Educational insanity

After 20 years of education reform focused on reading and math — and billions of dollars in spending — NAEP results show little improvement, writes Lynne Munson of Common Core. It’s educational insanity, she writes, using Einstein’s definition: “Doing the same thing over and over but expecting different results.”

We’ve tried to bring market pressures to bear through charters and choice.  We’ve attempted to set high standards and given high-stakes tests.  We’ve experimented with shrinking school and class sizes. We’ve focused on “21st century skills” and used the latest technologies. We’ve collected and analyzed data on an unprecedented scale.  We’ve experimented with a seemingly endless array of “strategies” for teaching reading and math and have tried to “differentiate” for every imaginable “type” of student. And we’ve paid dearly in tax dollars and in other ways for each of these “reforms.”

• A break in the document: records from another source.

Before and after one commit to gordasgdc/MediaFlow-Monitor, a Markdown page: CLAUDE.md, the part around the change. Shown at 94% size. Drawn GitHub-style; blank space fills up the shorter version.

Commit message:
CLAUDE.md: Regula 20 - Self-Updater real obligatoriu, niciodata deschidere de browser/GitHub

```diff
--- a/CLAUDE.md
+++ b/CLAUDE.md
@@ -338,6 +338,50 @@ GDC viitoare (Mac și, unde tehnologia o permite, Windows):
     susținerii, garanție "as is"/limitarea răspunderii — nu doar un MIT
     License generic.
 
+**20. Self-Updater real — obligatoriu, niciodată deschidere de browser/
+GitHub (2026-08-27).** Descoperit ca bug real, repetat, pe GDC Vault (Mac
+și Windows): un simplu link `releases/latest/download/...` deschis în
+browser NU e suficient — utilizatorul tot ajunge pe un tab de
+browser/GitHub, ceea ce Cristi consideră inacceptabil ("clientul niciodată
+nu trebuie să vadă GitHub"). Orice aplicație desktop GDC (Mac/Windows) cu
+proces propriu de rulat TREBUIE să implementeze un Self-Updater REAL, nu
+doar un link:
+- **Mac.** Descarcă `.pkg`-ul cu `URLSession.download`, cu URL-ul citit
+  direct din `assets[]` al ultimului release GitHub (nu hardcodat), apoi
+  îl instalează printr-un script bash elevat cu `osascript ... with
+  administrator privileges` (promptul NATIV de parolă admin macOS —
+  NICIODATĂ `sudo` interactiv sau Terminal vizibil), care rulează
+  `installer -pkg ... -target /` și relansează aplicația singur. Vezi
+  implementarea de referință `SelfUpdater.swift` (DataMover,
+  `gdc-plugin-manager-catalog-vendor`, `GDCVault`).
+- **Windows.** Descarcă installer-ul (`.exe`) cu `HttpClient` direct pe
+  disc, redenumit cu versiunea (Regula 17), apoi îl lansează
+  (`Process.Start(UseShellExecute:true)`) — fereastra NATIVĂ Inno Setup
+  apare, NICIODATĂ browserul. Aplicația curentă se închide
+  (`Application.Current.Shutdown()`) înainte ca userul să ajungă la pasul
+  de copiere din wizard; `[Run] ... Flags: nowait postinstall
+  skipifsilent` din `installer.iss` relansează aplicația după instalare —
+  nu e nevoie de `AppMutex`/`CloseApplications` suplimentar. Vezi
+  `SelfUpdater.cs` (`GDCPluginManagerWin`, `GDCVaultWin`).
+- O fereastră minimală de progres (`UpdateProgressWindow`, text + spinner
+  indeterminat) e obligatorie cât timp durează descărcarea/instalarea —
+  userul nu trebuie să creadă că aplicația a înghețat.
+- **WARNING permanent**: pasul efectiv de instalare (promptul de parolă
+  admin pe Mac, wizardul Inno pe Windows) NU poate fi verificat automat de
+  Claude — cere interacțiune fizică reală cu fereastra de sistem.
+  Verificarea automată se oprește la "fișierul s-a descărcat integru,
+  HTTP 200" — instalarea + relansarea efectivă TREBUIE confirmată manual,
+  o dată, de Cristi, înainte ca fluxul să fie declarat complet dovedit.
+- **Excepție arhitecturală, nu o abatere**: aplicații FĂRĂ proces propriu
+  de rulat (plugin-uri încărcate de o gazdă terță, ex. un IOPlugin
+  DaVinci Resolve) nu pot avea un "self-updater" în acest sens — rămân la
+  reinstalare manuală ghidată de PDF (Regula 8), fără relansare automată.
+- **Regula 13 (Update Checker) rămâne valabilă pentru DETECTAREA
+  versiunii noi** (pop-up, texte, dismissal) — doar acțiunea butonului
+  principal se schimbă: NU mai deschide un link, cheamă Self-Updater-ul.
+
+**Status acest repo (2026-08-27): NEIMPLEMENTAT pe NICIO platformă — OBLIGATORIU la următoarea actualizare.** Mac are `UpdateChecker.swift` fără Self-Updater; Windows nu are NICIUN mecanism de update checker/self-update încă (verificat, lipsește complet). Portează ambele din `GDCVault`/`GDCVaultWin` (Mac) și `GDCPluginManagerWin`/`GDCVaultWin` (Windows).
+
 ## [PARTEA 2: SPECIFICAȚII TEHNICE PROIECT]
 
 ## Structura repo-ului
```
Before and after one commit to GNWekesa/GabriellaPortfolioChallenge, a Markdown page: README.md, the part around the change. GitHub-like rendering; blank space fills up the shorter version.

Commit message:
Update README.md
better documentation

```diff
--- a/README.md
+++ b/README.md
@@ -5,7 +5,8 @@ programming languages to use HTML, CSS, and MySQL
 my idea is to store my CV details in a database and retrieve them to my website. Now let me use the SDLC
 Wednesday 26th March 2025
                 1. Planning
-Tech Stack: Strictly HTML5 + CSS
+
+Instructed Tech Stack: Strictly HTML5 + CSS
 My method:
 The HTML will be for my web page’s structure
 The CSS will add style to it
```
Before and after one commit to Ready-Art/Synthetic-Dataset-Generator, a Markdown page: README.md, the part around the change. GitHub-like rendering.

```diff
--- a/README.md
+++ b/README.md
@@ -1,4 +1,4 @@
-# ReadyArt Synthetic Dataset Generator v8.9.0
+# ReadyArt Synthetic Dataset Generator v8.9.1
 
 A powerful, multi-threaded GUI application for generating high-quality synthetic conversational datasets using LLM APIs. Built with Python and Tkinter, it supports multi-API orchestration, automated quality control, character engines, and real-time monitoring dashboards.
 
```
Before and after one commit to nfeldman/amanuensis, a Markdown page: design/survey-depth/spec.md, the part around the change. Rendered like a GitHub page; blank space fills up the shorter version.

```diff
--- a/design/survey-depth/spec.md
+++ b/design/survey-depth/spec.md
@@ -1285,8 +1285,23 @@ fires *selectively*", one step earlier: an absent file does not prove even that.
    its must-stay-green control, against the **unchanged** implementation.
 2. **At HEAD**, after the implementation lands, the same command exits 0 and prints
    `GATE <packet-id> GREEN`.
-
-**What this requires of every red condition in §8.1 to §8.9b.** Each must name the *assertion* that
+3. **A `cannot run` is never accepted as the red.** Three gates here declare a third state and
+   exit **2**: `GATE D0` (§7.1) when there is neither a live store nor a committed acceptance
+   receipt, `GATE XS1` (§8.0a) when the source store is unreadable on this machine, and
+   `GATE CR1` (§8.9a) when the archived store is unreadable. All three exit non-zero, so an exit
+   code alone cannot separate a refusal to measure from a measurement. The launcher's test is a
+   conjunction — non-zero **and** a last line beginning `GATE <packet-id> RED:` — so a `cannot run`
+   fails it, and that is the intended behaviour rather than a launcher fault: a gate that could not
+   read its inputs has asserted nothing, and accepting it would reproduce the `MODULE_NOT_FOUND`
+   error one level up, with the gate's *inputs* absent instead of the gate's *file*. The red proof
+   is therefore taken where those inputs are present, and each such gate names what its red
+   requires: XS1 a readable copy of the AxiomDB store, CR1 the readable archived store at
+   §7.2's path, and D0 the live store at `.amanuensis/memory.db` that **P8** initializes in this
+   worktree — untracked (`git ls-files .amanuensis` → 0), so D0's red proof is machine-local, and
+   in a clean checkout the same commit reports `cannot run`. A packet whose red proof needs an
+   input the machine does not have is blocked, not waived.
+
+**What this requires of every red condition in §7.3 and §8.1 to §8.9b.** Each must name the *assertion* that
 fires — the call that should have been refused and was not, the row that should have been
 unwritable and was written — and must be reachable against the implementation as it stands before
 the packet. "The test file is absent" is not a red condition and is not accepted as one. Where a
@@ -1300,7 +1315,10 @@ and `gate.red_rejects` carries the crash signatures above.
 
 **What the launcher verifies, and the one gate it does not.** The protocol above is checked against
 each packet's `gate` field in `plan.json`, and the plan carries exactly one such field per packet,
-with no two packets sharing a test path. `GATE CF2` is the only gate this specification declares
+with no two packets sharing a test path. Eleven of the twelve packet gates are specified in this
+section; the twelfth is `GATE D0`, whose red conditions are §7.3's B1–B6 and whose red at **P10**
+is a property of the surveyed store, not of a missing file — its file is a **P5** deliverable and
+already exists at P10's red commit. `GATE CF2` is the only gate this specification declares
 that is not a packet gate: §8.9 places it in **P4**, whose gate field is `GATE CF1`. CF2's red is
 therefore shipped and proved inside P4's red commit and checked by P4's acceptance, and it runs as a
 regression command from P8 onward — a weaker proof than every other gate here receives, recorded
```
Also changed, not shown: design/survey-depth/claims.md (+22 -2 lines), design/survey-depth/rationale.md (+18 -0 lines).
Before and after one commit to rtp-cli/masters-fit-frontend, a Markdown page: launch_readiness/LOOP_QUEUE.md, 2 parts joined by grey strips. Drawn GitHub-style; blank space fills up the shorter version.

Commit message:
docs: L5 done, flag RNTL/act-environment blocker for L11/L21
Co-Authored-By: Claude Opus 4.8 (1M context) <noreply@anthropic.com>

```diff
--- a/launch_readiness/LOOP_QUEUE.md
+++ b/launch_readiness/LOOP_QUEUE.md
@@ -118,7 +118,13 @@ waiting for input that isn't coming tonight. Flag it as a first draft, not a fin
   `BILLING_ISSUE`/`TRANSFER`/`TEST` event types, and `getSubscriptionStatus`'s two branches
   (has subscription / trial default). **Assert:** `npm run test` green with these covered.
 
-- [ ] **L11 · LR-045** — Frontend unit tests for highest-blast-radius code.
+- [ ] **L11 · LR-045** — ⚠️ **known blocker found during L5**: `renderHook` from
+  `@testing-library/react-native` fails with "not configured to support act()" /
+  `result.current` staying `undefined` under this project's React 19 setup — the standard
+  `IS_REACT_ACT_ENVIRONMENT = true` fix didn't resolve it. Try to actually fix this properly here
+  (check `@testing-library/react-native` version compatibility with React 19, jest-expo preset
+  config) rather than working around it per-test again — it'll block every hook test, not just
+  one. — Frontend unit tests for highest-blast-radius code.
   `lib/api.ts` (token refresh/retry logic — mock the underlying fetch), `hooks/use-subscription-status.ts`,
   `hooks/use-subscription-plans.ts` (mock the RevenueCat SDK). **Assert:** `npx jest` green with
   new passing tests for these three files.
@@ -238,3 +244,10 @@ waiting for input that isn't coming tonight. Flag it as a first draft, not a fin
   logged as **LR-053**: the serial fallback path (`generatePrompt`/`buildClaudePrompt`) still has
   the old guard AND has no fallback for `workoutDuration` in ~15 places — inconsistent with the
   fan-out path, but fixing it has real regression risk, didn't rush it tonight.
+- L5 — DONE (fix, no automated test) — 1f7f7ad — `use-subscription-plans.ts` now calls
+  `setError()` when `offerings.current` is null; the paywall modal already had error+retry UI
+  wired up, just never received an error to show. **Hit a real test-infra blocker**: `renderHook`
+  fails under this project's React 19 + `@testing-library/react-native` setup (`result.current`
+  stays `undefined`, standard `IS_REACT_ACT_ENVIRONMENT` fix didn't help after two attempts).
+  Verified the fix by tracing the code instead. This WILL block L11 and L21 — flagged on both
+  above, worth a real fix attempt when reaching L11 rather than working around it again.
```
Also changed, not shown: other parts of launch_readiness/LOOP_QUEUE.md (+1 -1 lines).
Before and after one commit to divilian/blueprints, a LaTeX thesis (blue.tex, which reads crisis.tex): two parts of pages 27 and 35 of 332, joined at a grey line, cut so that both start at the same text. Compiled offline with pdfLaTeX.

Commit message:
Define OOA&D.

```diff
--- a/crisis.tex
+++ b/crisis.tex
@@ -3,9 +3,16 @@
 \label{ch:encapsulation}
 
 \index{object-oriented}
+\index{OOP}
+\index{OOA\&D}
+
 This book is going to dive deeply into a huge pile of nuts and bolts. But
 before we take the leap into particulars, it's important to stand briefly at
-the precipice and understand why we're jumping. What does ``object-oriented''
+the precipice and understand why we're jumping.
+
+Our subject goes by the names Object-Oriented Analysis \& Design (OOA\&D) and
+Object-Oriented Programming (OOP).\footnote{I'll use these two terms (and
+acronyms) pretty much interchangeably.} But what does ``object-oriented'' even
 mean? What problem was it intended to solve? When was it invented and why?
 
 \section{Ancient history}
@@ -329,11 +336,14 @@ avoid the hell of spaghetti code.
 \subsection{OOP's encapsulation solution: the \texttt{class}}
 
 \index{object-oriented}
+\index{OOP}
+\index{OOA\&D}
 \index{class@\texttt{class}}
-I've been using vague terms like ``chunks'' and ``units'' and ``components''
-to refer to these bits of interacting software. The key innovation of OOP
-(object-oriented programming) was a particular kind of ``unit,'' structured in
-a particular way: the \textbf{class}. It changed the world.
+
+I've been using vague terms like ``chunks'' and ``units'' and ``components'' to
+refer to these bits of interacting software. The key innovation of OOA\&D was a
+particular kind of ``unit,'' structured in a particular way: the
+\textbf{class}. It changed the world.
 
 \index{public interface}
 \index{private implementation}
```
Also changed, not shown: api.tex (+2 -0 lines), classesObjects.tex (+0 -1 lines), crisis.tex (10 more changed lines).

Interestingly, all of these reforms have one thing in common (aside from their failure to improve student performance except in isolated instances):  None deals directly with the content of what we teach our students.

Teaching knowledge “of things like standard algorithms, poetry, America’s past, foreign languages, great painters, chemistry, our form of government, and much more” works for all students, Munson writes, citing International Baccalaureate, Latin schools curricula and Core Knowledge. Ignoring curricular content is nuts.

Attack of the reading tests

Rachel Levy hoped to teach history and geography while developing her high school students’ reading and writing skills. But the principal of her inner-city D.C. school — pre-Rhee — told social studies teachers to spend one-fifth of class time teaching the reading test, Levy writes on Core Knowledge Blog.

Teachers were told to make a chart for each student showing how well he or she did on each skill, such as “context clues.”

Then I was supposed to target my lesson plans to teach and remedy each student’s individual weaknesses. . . . such instruction and data collection had to be documented in our lesson plan books and during classroom observations.

Teach and remedy each student’s individual weaknesses?

While testing doesn’t require such stupidities, few educators have the patience to rely on a “well-rounded and knowledge-rich curriculum” to raise scores gradually, Levy writes.

She tried to persuade colleagues that the way to raise test scores was to “teach content and have students read and write as much as possible.”  No one agreed.

Now raising three children, Levy blogs at All Things Education.

Update:  You need to know how to teach but you also need to know your subject very well, writes Michael Bromley, a social studies teacher who guest-blogged for Rick Hess on Ed Week.  “No matter the teaching strategy, if you don’t have something valid, interesting, and important to teach there will be no learning.”

In June, the National Assessment of Educational Progress released a report showing core historical illiteracy among American school children. In response, famed historian David McCullough told the Wall Street Journal, “People who come out of college with a degree in education and not a degree in a subject are severely handicapped in their capacity to teach effectively because they’re often assigned to teach subjects about which they know little or nothing.”

Wait a minute, there, David, hold on: modern pedagogy states that qualified, education-proficient teachers can teach anything, so long as the correct strategies for student engagement are followed. Isn’t that the problem? David replies, “You can’t love something you don’t know any more than you can love someone you don’t know.” Amen, brother . . .

If you don’t know the subject, your students won’t either, Bromley concludes.